Crazy rich New Yorkers
“Crazy Rich Asians” is guilty delight, a respite from socioeconomic political realities. The implications for family businesses, based on the book by Kevin Kwan, are discussed in my Oct. 9, 2015 column, available at inquirer.net. Google it.
It might soon be superseded by its Western counterpart, Wednesday Martin’s “Primates of Park Avenue,” not a fictional satire but an all-too-real memoir of her experiences among the “glossy, well-toned, hypercompetitive, and megamoneyed” of the Upper East Side (the most exclusive borough in New York).
Martin and her husband just moved from the West to the Upper East side, a distance of just a few kilometers, but stumbled upon a world onto itself.
Martin uses anthropology to make sense of Upper East Side mothers. Similar to age-old tribal “council of elders,” they scrutinize prospective residents for entry into their enclaves (when Martin was on bed rest during pregnancy, the Board insisted on interviewing her while she stayed in bed, wearing “pearls and a jacket on top and pajama bottoms under the covers”).
After the condo comes the preschool. Martin becomes a “playdate pariah,” enduring multiple rejections from Queen Bee mothers who remind her of Jane Goodall’s chimp Flo, whose wiliness and ambition ensured that her offspring rose to the top. These mothers schedule their pregnancies based on preschool cutoff ages, wear medallions with their kids’ initials, jockey with each other in the hope of earning spots on playdates with the children of alpha couples.
“In a niche of extreme ecological release [with all needs provided for], in a highly competitive culture, ‘successful’ offspring are status objects—and mirrors. Promoting them, working assiduously on their behalf, is a vocation. Being a mommy here is a cutthroat, high-stakes career, stressful and anxiety-producing precisely because it is ours alone to succeed or fail at, leading to the success or failure of our offspring. And ourselves.”
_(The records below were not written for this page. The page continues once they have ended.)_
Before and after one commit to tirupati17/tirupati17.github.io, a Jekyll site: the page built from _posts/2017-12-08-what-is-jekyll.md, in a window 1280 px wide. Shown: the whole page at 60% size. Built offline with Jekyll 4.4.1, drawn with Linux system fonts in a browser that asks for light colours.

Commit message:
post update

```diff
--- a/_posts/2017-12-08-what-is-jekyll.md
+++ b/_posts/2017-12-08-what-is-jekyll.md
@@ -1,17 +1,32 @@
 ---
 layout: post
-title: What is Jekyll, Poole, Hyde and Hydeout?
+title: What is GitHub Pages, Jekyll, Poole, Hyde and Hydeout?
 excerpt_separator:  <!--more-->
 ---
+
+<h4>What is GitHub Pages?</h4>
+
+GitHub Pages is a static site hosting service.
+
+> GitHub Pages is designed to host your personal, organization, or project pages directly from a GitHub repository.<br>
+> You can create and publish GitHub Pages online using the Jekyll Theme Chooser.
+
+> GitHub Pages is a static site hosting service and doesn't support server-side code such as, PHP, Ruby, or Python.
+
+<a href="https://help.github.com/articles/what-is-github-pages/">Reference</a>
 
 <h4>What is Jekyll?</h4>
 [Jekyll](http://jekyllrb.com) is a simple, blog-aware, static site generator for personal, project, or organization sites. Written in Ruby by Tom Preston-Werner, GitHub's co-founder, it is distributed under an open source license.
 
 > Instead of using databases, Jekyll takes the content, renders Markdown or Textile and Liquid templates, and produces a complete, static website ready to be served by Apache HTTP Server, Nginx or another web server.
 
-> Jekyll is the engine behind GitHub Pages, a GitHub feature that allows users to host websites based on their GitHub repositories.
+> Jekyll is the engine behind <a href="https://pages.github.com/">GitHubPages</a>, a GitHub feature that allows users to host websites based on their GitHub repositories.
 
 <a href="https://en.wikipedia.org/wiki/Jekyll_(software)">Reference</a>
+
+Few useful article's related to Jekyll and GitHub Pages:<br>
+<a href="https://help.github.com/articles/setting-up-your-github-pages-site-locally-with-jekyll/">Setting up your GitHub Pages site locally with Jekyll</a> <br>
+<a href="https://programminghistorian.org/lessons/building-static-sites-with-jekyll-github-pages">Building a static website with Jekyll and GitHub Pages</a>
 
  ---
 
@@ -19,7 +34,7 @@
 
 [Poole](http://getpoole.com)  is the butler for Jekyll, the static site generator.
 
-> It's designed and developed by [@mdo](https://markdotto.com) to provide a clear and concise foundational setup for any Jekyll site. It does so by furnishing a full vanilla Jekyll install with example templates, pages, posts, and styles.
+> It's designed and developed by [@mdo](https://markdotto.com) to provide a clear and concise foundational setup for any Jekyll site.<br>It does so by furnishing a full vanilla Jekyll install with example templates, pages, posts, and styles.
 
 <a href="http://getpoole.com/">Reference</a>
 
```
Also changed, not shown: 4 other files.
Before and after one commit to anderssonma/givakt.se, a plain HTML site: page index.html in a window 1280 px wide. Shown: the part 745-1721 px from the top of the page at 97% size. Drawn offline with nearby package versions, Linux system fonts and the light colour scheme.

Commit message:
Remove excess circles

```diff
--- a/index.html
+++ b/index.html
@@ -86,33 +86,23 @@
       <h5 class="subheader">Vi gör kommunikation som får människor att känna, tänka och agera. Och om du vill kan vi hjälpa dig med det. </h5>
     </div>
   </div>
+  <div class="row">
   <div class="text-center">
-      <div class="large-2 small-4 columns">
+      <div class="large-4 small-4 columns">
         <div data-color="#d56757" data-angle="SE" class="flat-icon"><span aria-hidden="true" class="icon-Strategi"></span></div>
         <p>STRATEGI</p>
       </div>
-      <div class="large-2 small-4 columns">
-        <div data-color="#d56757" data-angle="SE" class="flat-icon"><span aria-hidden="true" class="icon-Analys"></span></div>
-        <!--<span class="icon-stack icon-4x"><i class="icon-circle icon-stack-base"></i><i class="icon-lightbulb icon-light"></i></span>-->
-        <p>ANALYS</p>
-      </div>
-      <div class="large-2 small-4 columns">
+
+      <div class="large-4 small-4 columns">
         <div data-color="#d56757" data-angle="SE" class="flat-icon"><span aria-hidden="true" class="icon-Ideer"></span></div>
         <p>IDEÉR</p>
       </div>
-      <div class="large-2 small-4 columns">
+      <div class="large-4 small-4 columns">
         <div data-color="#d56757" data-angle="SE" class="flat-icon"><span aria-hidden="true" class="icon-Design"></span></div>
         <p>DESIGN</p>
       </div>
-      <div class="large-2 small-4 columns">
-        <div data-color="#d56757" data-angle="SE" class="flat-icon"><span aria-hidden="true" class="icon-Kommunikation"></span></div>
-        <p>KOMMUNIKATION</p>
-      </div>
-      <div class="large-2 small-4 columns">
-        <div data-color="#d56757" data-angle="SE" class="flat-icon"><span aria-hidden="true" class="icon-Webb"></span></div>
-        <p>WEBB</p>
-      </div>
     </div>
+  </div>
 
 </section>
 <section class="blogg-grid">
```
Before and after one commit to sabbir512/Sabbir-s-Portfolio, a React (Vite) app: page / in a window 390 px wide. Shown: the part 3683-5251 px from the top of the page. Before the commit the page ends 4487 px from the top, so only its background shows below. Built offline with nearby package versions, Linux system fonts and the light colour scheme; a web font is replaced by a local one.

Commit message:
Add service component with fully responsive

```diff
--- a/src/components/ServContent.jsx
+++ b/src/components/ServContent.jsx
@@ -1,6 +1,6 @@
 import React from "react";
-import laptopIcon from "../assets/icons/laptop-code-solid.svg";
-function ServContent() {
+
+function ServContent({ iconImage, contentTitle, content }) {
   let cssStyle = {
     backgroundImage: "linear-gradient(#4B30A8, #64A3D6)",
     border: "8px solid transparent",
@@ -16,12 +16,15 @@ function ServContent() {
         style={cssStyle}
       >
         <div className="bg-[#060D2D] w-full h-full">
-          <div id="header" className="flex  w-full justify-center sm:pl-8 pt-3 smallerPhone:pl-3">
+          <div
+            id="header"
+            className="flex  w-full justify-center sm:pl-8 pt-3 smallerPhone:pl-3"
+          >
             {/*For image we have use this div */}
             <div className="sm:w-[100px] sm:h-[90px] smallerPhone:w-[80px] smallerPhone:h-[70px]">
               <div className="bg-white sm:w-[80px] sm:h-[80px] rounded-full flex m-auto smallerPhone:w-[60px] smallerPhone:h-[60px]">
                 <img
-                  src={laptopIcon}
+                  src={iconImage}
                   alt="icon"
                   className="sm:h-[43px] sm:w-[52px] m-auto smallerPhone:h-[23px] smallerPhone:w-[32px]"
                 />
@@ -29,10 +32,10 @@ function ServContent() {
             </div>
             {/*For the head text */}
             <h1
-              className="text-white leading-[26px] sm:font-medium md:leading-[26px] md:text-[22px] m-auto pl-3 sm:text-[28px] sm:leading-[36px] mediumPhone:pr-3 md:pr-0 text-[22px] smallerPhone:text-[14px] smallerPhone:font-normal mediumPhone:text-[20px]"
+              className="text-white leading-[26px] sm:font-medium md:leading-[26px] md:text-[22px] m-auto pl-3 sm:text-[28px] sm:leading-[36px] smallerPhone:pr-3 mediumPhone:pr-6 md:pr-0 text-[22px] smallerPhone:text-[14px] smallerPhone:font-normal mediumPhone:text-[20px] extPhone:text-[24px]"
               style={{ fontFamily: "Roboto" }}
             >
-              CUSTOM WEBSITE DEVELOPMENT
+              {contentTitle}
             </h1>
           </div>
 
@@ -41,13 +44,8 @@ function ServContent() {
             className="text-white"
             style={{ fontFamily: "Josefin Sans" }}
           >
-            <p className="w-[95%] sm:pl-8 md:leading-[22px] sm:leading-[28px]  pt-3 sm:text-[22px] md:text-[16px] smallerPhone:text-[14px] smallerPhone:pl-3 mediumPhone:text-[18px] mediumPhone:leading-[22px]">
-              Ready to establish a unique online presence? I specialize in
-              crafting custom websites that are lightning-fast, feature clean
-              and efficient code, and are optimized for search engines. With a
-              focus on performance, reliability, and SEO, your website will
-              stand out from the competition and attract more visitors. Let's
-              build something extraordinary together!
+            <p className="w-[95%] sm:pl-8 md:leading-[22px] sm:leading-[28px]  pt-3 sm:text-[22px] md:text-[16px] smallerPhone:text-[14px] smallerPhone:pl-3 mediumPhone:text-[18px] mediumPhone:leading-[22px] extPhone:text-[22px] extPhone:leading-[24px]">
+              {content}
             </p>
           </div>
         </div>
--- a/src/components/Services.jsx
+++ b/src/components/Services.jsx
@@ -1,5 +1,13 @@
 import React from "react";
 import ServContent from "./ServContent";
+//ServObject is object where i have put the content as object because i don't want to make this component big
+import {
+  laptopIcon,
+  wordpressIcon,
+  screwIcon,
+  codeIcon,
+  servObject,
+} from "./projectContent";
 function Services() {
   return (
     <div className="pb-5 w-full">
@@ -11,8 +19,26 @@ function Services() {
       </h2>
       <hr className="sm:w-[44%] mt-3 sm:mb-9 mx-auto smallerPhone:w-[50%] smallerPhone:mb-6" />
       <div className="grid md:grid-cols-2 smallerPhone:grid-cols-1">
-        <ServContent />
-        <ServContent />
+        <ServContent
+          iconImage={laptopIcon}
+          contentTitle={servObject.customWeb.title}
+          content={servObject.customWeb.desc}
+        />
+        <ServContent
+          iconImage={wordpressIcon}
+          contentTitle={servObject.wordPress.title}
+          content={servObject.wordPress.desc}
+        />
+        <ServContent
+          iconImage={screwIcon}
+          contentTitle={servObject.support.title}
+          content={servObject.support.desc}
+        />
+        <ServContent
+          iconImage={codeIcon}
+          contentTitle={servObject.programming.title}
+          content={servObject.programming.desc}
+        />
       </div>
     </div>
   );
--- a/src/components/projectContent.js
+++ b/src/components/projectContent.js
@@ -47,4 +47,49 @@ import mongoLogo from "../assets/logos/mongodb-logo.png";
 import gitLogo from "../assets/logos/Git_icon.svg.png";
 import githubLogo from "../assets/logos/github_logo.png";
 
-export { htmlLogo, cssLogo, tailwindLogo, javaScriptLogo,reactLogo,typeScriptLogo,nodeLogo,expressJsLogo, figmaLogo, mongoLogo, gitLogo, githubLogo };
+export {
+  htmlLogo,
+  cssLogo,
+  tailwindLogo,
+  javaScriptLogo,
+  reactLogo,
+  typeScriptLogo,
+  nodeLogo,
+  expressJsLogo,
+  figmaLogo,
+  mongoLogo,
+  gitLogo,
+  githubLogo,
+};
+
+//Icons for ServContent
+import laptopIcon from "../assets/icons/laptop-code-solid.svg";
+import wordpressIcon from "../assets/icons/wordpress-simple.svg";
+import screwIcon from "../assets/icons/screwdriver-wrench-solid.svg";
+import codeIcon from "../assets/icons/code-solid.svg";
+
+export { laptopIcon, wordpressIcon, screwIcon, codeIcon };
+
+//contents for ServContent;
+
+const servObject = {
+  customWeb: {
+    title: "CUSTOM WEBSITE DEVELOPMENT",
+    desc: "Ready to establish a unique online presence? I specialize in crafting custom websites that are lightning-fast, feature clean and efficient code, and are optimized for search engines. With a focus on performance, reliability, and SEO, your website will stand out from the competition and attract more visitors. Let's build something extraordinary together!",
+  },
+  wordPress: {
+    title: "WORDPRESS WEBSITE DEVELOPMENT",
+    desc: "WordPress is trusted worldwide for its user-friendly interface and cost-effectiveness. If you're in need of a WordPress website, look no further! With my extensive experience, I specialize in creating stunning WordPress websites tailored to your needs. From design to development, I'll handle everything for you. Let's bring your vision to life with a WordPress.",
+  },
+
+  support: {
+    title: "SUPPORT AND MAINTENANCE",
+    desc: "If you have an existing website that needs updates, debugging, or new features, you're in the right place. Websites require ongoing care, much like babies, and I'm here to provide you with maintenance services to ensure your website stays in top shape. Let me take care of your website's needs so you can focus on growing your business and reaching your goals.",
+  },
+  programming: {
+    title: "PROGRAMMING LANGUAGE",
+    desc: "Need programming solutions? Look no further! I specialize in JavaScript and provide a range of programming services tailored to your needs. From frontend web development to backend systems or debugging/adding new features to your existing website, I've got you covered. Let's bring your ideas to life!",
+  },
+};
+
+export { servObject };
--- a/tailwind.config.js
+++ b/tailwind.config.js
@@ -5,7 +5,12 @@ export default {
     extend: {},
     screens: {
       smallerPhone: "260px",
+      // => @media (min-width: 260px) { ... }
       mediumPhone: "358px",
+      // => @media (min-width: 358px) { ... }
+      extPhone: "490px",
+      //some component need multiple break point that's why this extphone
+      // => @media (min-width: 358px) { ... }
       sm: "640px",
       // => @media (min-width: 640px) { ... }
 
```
Martin succumbs, “going native.” She searches endlessly for an Hermes Birkin bag, until her husband procures one of “gold with palladium hardware” in Tokyo, never mind that the bag is eventually discarded when her arm goes numb.
Is “Birkinquest” sheer frivolity? Literature professor Jeff Nunokawa tells Martin, “It’s not just that women—women of a certain class or social set—love the fashionable commodity. It’s that they are the commodity form.”
These women “want—need—to be a wanted thing.”
Setting out to remake her naturally slim body after pregnancy, Martin joins a Physio 57 class so agonizing that for three days, she could not move without pain. Afterwards she returns, “driven and compelled—to chase the perfect body for 57 minutes, to block out the world. I was hooked.”
Vanity? Not quite, since few women flirt with men. More of a bonding ritual with women who “strove equally to be beautiful for the men who were not there and for the women who were.”
Martin concludes, “My body wasn’t exactly my own. It belonged to the tribe, too.”
The cost of it all? Skyrocketing anxiety, the highest in Manhattan, medicated by constant Bloody Mary and Xanax. With the threat of divorce, decline in reputation and income, women resort to “year-end bonuses” from husbands who wield them as weapons of power.
One woman tells Martin, “My mother told me to get as much jewelry as possible from my husband. As insurance.” Just in case.
All is not lost. When Martin had a miscarriage, these women rallied to her side, with personal tales of woe.
“Once you control for poverty, illness, and hunger, money does not buy you happiness,” Martin says. “And it certainly does not buy you a reprieve from anxiety” and grief and tragedy.
Subscribe to INQUIRER PLUS to get access to The Philippine Daily Inquirer & other 70+ titles, share up to 5 gadgets, listen to the news, download as early as 4am & share articles on social media. Call 896 6000.